But it means that I am never really in fear of anything overt or covert back home. That many people trust people who look and sound like me. It also means that I don’t really have anything to prove. I don’t have to be particularly successful. can be a doctor lawyer engineer if I wanted to. If I wanted to, I can be anything I want to be back home. Or nothing, if I chose. There is no expectation riding on me to represent my community. My community is my society.
Here, even if I feel like many of the struggles of the Asian-American community are not my own, I am starting to be subsumed by it. The things that live in my head: am I Chinese? Am I Southeast Asian? Am I (some very specific group of some ethnicity)? Are really just my struggles. I am reminded me the Singaporean Chinese people like me, who, unlike me, were actually victims of racial assault elsewhere. I am reminded of Vincent Chin, who was killed by people who were angry at perceived Japanese domination in the auto industry in Detroit, despite not being Japanese at all. I am reminded of the Chinese-Filipino Asian elder who was beat up, obviously, because he looked Chinese, even if they might not see themselves that way.
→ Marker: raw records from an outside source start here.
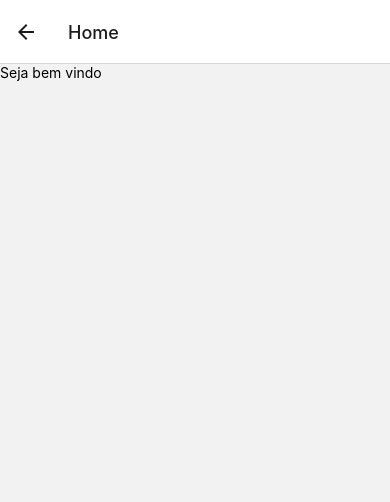
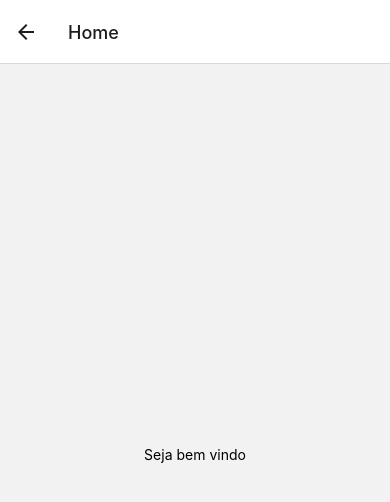
Before and after one commit to joaodias-rms/Curso-CFB, a React Native app: screen /Home in a window 390 px wide. Shown: the top 502 px of the page. Built offline with nearby package versions, Linux system fonts and the light colour scheme.

Commit message:
estilização de componentes

```diff
--- a/src/Screens/Home/index.js
+++ b/src/Screens/Home/index.js
@@ -1,9 +1,10 @@
 import React from 'react'
 import { View, Text } from 'react-native'
+import { styles } from './styles'
 
 export function Home() {
     return (
-        <View>
+        <View style={styles.container}>
             <Text>Seja bem vindo</Text>
         </View>
     )
--- a/src/Screens/Home/styles.js
+++ b/src/Screens/Home/styles.js
@@ -2,6 +2,8 @@ import { StyleSheet } from "react-native"
 
 export const styles = StyleSheet.create({
     container:{
-        flex: 1
+        flex: 1,
+        alignItems: 'center',
+        justifyContent: 'center'
     }
 })
```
I am reminded of all of the micro-aggressions of the ni-haoing crowd directed at all people who look like they should know the term and who sometimes face violence when they do not respond, even if they are Thai, Hmong, Vietnamese, Korean.
Ultimately, we all play our bits in white supremacist structures that overtly support these acts of violence by calling them ‘just a bad day’; that covertly support more acts of violence by playing down our grief. If you are grieving this week, and I say this particularly to the people who don’t feel Asian enough, who don’t feel Asian-American enough, to Black-Asian people who have to hold the grief of all of their communities at once, your grief is valid. I won’t pretend there’s a single imagined community here that will support all of your grief, but your grief and despair is valid and you can feel whatever you want to feel about any and all of it.
We shouldn’t have to be attacked for how we look or who we are; and we shouldn’t have to minimize our grieving because of how our cultures are perceived, grossly and inaccurately, by the same people who are the cause of our grief.
Maybe one day I will have more eloquent thoughts on this topic, but for now, this is it.